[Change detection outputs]
__________
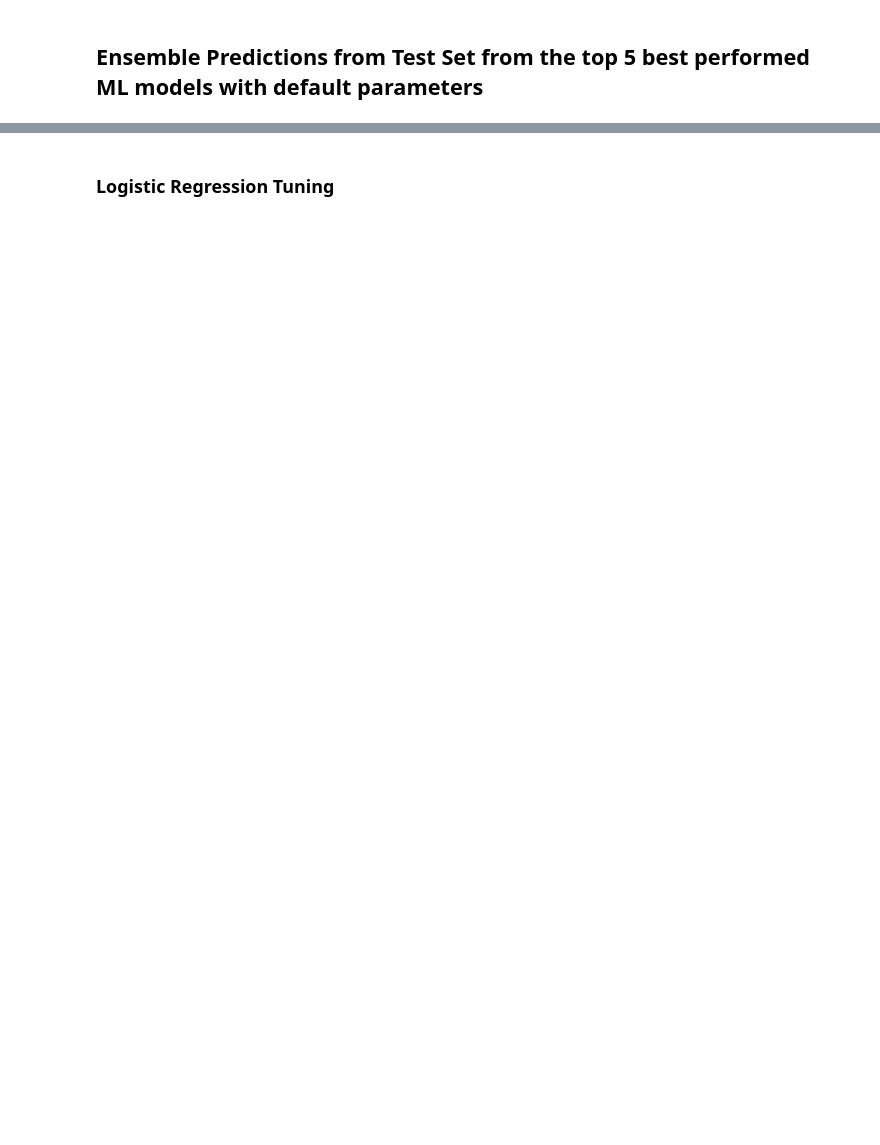
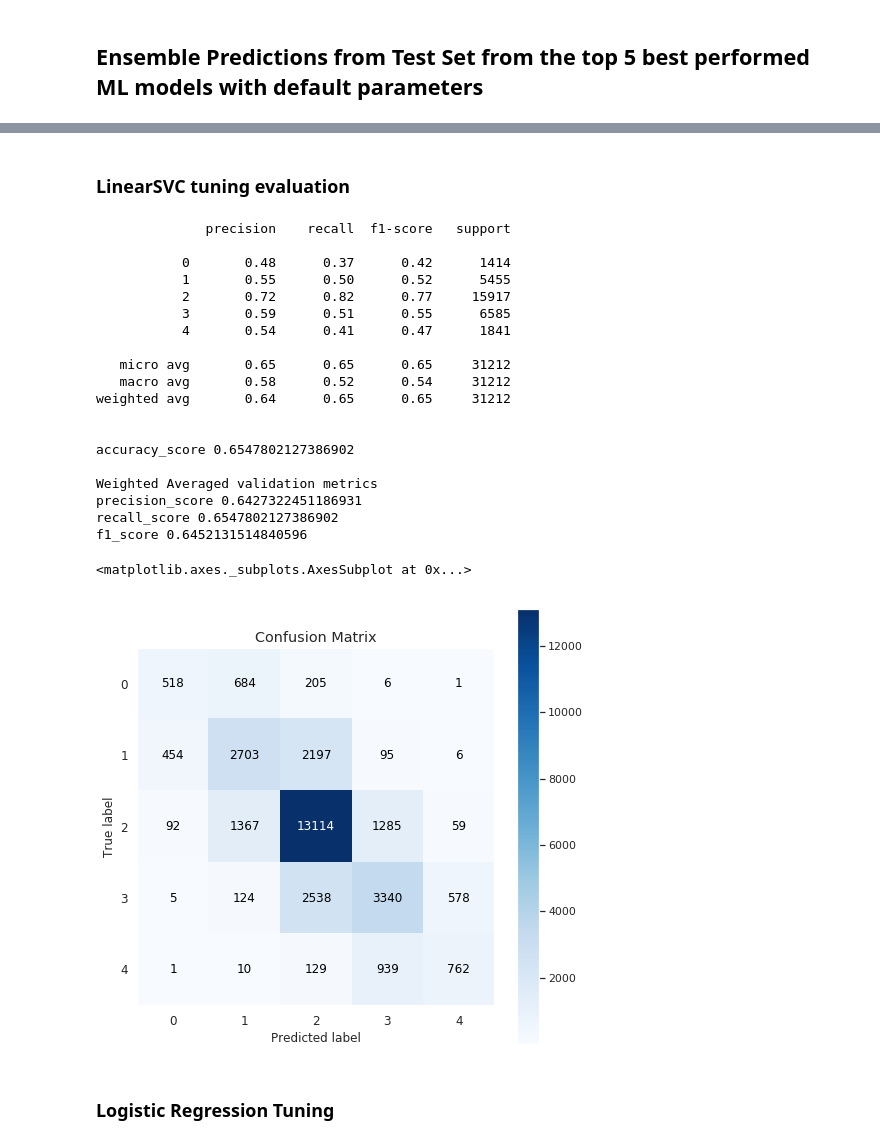
Before and after one commit to praxitelisk/MLND-P6-Capstone-Project-Movie-Review-Sentiment-Analysis, a Jupyter notebook: MovieReview -2- ML and TF-IDF.ipynb, the cells around one changed output, grey strips where cells are left out. Cells and saved outputs as stored; diff of their text form; code cells hidden in the pictures; blank space fills up the shorter version.

```diff
--- a/MovieReview -2- ML and TF-IDF.ipynb
+++ b/MovieReview -2- ML and TF-IDF.ipynb
@@ -1042,3 +1127,47 @@ print()
+# %% [markdown]
+### LinearSVC tuning evaluation
+# %%
+predictions_tuned_linear_svc = grid_result_linear_svc.predict(xvalid)
+
+print(classification_report(yvalid, predictions_tuned_linear_svc))
+
+print()
+print("accuracy_score", accuracy_score(yvalid, predictions_tuned_linear_svc))
+
+print()
+print("Weighted Averaged validation metrics")
+print("precision_score", precision_score(yvalid, predictions_tuned_linear_svc, average='weighted'))
+print("recall_score", recall_score(yvalid, predictions_tuned_linear_svc, average='weighted'))
+print("f1_score", f1_score(yvalid, predictions_tuned_linear_svc, average='weighted'))
+
+
+print()
+from sklearn.metrics import confusion_matrix
+import scikitplot as skplt
+sns.set(rc={'figure.figsize':(8,8)})
+skplt.metrics.plot_confusion_matrix(yvalid, predictions_tuned_linear_svc)
+# %% [output]
+              precision    recall  f1-score   support
+
+           0       0.48      0.37      0.42      1414
+           1       0.55      0.50      0.52      5455
+           2       0.72      0.82      0.77     15917
+           3       0.59      0.51      0.55      6585
+           4       0.54      0.41      0.47      1841
+
+   micro avg       0.65      0.65      0.65     31212
+   macro avg       0.58      0.52      0.54     31212
+weighted avg       0.64      0.65      0.65     31212
+
+
+accuracy_score 0.6547802127386902
+
+Weighted Averaged validation metrics
+precision_score 0.6427322451186931
+recall_score 0.6547802127386902
+f1_score 0.6452131514840596
+<matplotlib.axes._subplots.AxesSubplot at 0x...>
+[figure, added]
 # %% [markdown]
 ### Logistic Regression Tuning
 # %%
```
Also changed, not shown: parts of 104 cells of this notebook.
__________
# EXERCISE INSTRUCTIONS
State how many lines of the entries contain the word "yvalid". Nothing besides the number belongs in the reply.

# WRITTEN RESPONSE
6